■ **Task instructions**: How many lines in the material below include the word "useState"? Give only the number.

■ **Input for this task**:
BEGIN

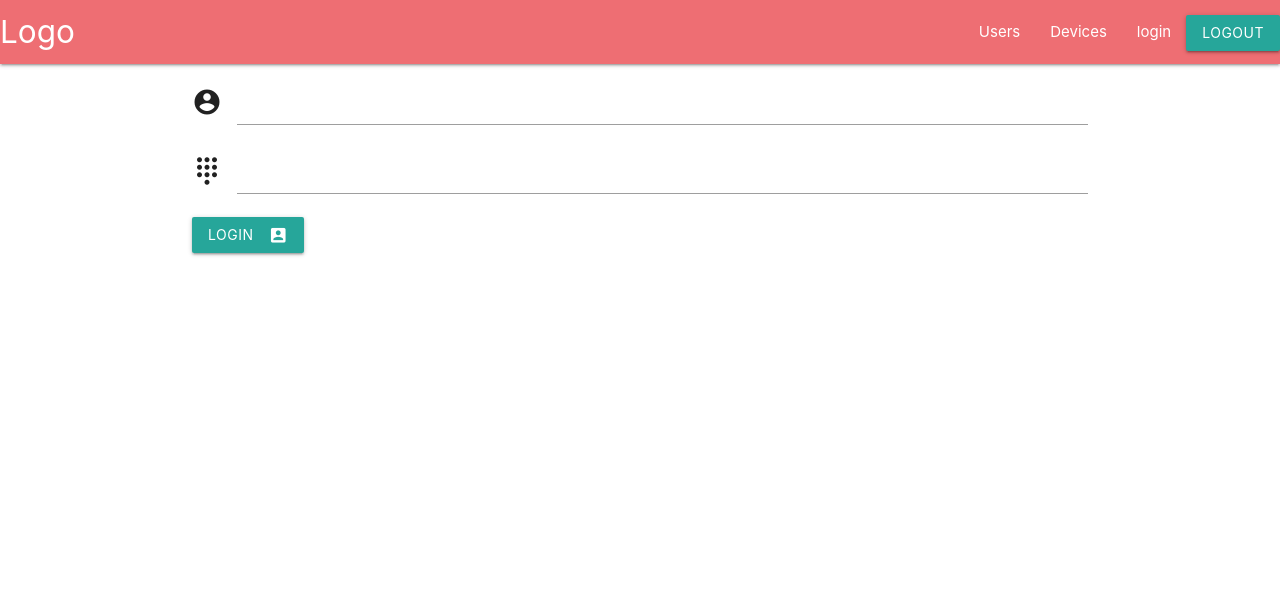
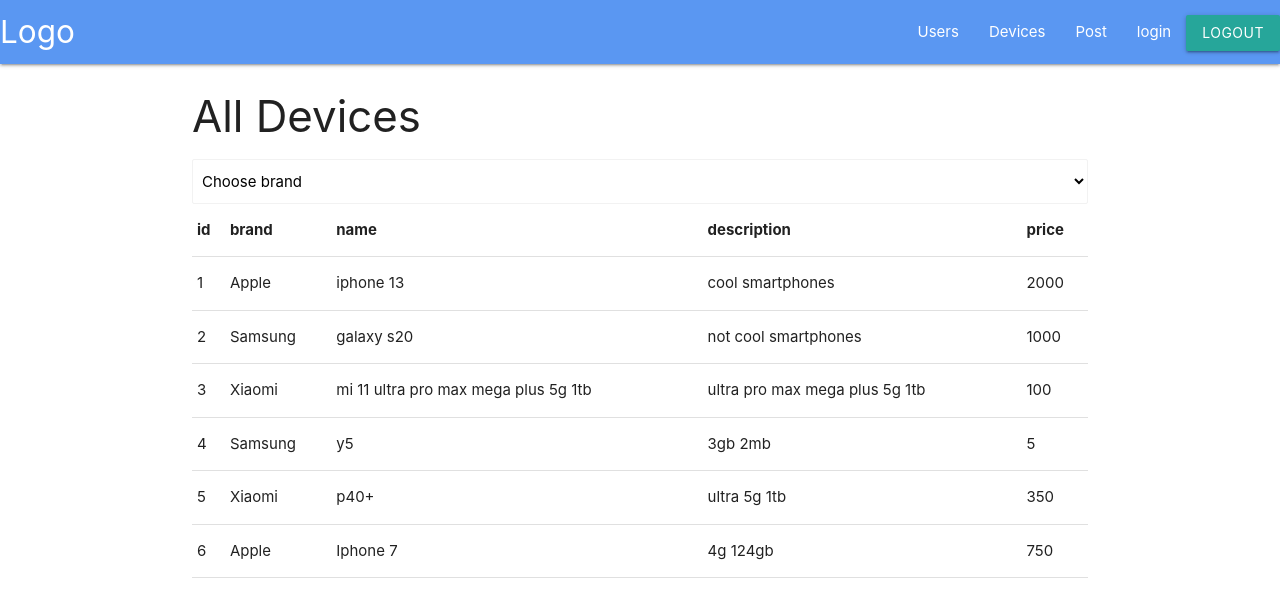
Before and after one commit to maksm04043525/project, a React (Create React App) app: page /devices in a window 1280 px wide. Before the commit this address led to /login. Shown: the top 598 px of the page. Built offline with nearby package versions, Linux system fonts and the light colour scheme; sample sign-in values are in the browser's storage.

Commit message:
popravili login i dodelivaem post

```diff
--- a/package.json
+++ b/package.json
@@ -10,6 +10,7 @@
     "react": "^17.0.2",
     "react-dom": "^17.0.2",
     "react-loader-spinner": "^4.0.0",
+    "react-paginate": "^8.0.0",
     "react-router-dom": "^5.3.0",
     "react-scripts": "4.0.3",
     "web-vitals": "^1.1.2"
--- a/src/App.css
+++ b/src/App.css
@@ -2,8 +2,17 @@
   margin: 0.5rem;
 }
 .postBox{
-  width: 100%;
+  width: 99%;
   height: 250px;
-  background-color: red;
+  border-radius: 5%;
+  background-color: #89b4f5;
 
 }
+
+.sapphire{
+  background-color: #5a97f2;
+}
+.littleContainer{
+  margin: auto;
+  width: 50%;
+}
--- a/src/App.js
+++ b/src/App.js
@@ -1,4 +1,4 @@
-import { useState } from 'react';
+import { useState,useEffect } from 'react';
 import AppRouter from './components/AppRouter';
 import { BrowserRouter } from 'react-router-dom';
 import NavBar from './components/NavBar/NavBar';
@@ -8,12 +8,18 @@ const App = (props) => {
   const [isAuth, setIsAuth] = useState(false);
   const [isLoading, setLoading] = useState(true);
 
+  useEffect(() => {
+    if(localStorage.getItem('auth')){
+      setIsAuth(true);
+    }
+  }, [])
+
   return (
-    <AuthContext.Provider value={
+    <AuthContext.Provider value={{
       isAuth,
       setIsAuth,
       isLoading
-    }>
+    }}>
       <BrowserRouter>
         <NavBar />
         <AppRouter />
--- a/src/components/AppRouter.jsx
+++ b/src/components/AppRouter.jsx
@@ -5,6 +5,7 @@ import AuthContext from "../context";
 import Devices from "../pages/Devices";
 import Login from "../pages/Login";
 import Users from "../pages/Users";
+import Post from "../pages/Post";
 
 const AppRouter = () => {
     const {isAuth,isLoading}=useContext(AuthContext)
@@ -14,6 +15,7 @@ const AppRouter = () => {
         <Switch>
             <Route path="/users" component={Users} />
             <Route path="/devices" component={Devices} />
+            <Route path="/post" component={Post} />
             <Redirect to="/devices" />
         </Switch>
         :
--- a/src/components/NavBar/NavBar.jsx
+++ b/src/components/NavBar/NavBar.jsx
@@ -6,14 +6,16 @@ const NavBar = () => {
   const {isAuth,setIsAuth}=useContext(AuthContext);
   const logout=()=>{
     setIsAuth(false)
+    localStorage.clear();
   }
   return (
     <nav>
-      <div className="nav-wrapper">
+      <div className="nav-wrapper sapphire">
         <a href="#" className="brand-logo">Logo</a>
         <ul id="nav-mobile" className="right hide-on-med-and-down">
           <li><Link to="/users">Users</Link></li>
           <li><Link to="/devices">Devices</Link></li>
+          <li><Link to="/post">Post</Link></li>
           <li><Link to="/login">login</Link></li>
           <li><button onClick={logout} className="waves-effect waves-light btn">Logout</button></li>
         </ul>
--- a/src/pages/Login.jsx
+++ b/src/pages/Login.jsx
@@ -1,26 +1,49 @@
 import '../App.css';
-import { useState, useEffect } from 'react';
+import { useState, useEffect, useContext } from 'react';
 import axios from 'axios';
+import AuthContext from '../context';
 
 
 const Login = () => {
+    const { isAuth, setIsAuth } = useContext(AuthContext)
+    const [data, setData] = useState({ login: '', password: '' })
+    const login = { login: 'maks', password: "qwe" }
+    const onChange = (e) => {
+        if (e.target.id === 'login') {
+            setData({ ...data, login: e.target.value })
+        }
+        else {
+            setData({ ...data, password: e.target.value })
+        }
+    }
+    const onLogin = () => {
+        if (data.login === login.login && data.password === login.password) {
+            setIsAuth(true);
+            localStorage.setItem('auth', 'true')
+        }
+    }
+
     return (
-        <form>
+
         <div className="container">
+            <div className="littleContainer">
+                <form id="login">
                     <div className="input-field row s6">
                         <i className="material-icons prefix">account_circle</i>
-                    <input id="icon_prefix" type="text" className="validate" />
+                        <input id="login" type="text" className="validate" onChange={onChange} />
                     </div>
                     <div className="input-field row s6">
                         <i className="material-icons prefix">dialpad</i>
-                    <input id="icon_telephone" type="tel" class="validate" />
+                        <input id="password" type="tel" class="validate" onChange={onChange} />
                     </div>
-                <button className="btn waves-effect waves-light" type="submit" name="action">
+                    <button onClick={() => onLogin()} className="btn waves-effect waves-light" type="submit" name="action">
                         Login
                         <i className="material-icons right">account_box</i>
                     </button>
+                </form>
             </div>
-        </form>
-    )
-}
+        </div>
+
+    );
+};
 export default Login;
--- a/src/pages/Post.jsx
+++ b/src/pages/Post.jsx
@@ -1,9 +1,15 @@
 import '../App.css';
 import { useState, useEffect } from 'react';
 import axios from 'axios';
-
+import ReactPaginate from 'react-paginate';
 
 const Post = () => {
+  const [page, setPage] = useState(0);
+  const [totalPage, setTotalPage] = useState(10);
+
+  const chanePage = () => {
+    setPage(page + 1)
+  }
 
 
   const [posts, setPosts] = useState([]);
@@ -47,6 +53,7 @@ const Post = () => {
   console.log(searchPost)
 
   return (
+    <>
       <div className="container">
         <div className="row">
           <h2>Posts</h2>
@@ -75,6 +82,18 @@ const Post = () => {
           </div>
         </div>
       </div>
+      <ReactPaginate
+        className="pagination"
+        breakLabel="..."
+        nextLabel="next >"
+        onPageChange={chanePage}
+        pageRangeDisplayed={5}
+        pageCount={totalPage}
+        previousLabel="< previous"
+        renderOnZeroPageCount={null}
+        activeClassName={"active"}
+      />
+    </>
   );
 }
 
```
Also changed, not shown: 1 other file (tests, documents, lock files or other folders). Lines whose indentation alone changed are shown as unchanged.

END

■ **Written answer**: 11